The legends of St. Nicholas were very popular among the people and bolstered support for the Roman Catholic church. Protestantism eliminated the intercessional role of saints and in the course of his reforms, Martin Luther tried to diminish the importance of St. Nicholas as the traditional gift bringer. Instead, Luther proposed an entity which he called “das Christkindl” (an angel-like Christ Child) who brought Christmas gifts to children. The word “Christkindl” underwent many changes and eventually made its way to the United States in the form of “Kris Kringle,” which ironically became a synonym for Santa Claus, who was largely based on the original St. Nicholas legends.
When Diane was growing up in Wisconsin, St. Nicholas Day (Dec. 6) was always a major event. She says that on the night before, she would hang up her stocking and the next morning it would be filled with candy and huge apples and oranges. It was sort of like the Christmas stories in Laura Wilder’s “Little House on the Prairie” series, in which fruits such as exotic oranges or quality eating apples were treasured gifts.
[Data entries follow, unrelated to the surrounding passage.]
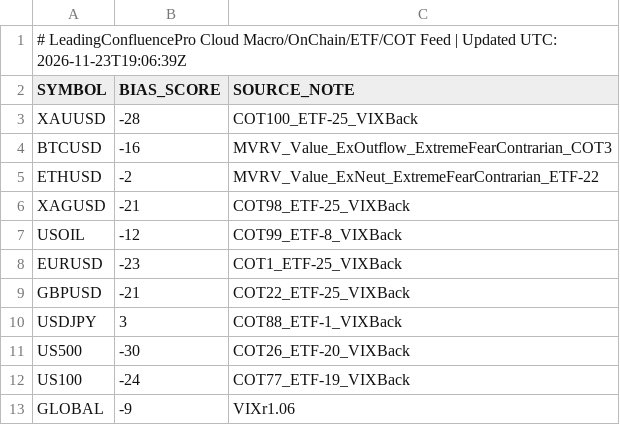
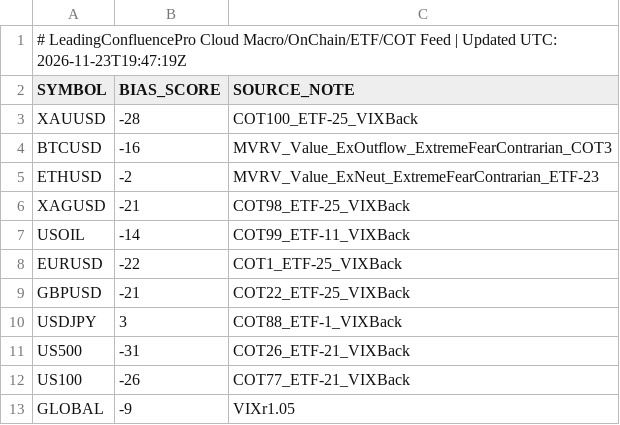
Before and after one commit to gamehotspot62/mt5-leading-confluence-cloud, a CSV file: data/MacroFlowBias.csv, drawn as a sheet.

```diff
--- a/data/MacroFlowBias.csv
+++ b/data/MacroFlowBias.csv
@@ -1,2 +1,2 @@
-# LeadingConfluencePro Cloud Macro/OnChain/ETF/COT Feed | Updated UTC: 2026-11-23T19:06:39Z
+# LeadingConfluencePro Cloud Macro/OnChain/ETF/COT Feed | Updated UTC: 2026-11-23T19:47:19Z
 SYMBOL,BIAS_SCORE,SOURCE_NOTE
@@ -4,10 +4,10 @@ XAUUSD,-28,COT100_ETF-25_VIXBack
 BTCUSD,-16,MVRV_Value_ExOutflow_ExtremeFearContrarian_COT3
-ETHUSD,-2,MVRV_Value_ExNeut_ExtremeFearContrarian_ETF-22
+ETHUSD,-2,MVRV_Value_ExNeut_ExtremeFearContrarian_ETF-23
 XAGUSD,-21,COT98_ETF-25_VIXBack
-USOIL,-12,COT99_ETF-8_VIXBack
-EURUSD,-23,COT1_ETF-25_VIXBack
+USOIL,-14,COT99_ETF-11_VIXBack
+EURUSD,-22,COT1_ETF-25_VIXBack
 GBPUSD,-21,COT22_ETF-25_VIXBack
 USDJPY,3,COT88_ETF-1_VIXBack
-US500,-30,COT26_ETF-20_VIXBack
-US100,-24,COT77_ETF-19_VIXBack
-GLOBAL,-9,VIXr1.06
+US500,-31,COT26_ETF-21_VIXBack
+US100,-26,COT77_ETF-21_VIXBack
+GLOBAL,-9,VIXr1.05
```
Also changed, not shown: 3 other files.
Diane says she never received toys in her stocking, although in other areas, small toys or trinkets were usually given. Since St. Nicholas’ Day was not a school holiday, Diane said that all the children would compare notes as to what St. Nicholas had brought them.
In Diane’s family, they didn’t hang up stockings on Christmas Eve, as is common in most places. They finished decorating their tree on Christmas Eve, the night they would also open presents. Santa came while they were at church.
The celebration of St. Nicholas Day is most common in states like Wisconsin, where a lot of people have German backgrounds. Milwaukee, St. Louis and Cincinnati are a few of the major cities that are known for their celebrations. In the Milwaukee Journal Sentinel, Laurie Schiltz, from Wauwatosa, Wisc., says that she grew up “getting Life Savers and fruit” for St. Nicholas Day and has passed on the tradition to her children.
I grew up in Illinois near St. Louis and I vaguely remember hanging up stockings on St. Nicholas Day. However, Christmas was the big attraction and we also hung up stockings on Christmas Eve.
I also recall my mother telling me that when I was 2 years old I started refusing to take naps. To encourage me, as she was exhausted, she said that I could hang up my stocking every day and that St. Nicholas would leave me a treat if I went to asleep. This went on for the entire month of December. I guess I was more than a little spoiled.
At some point in my childhood, I acquired a Christmas stocking that was very narrow, but at least 4 foot long. For years, I hung it up every Christmas. That stocking was sort of a challenge to my parents and it assured that every year I would get something long and narrow as a present like a baseball bat, a toy rifle or sword.
I guess their ingenuity was overtaxed because one year I got a disappointing yardstick.
— Terry L. Stawar, Ed.D., lives in Georgetown and is the CEO of LifeSpring the local community mental health center in Jeffersonville. He can be reached at firstname.lastname@example.org. Checkout his Welcome to Planet-Terry blog and podcast at www.planetterry.wordpress.com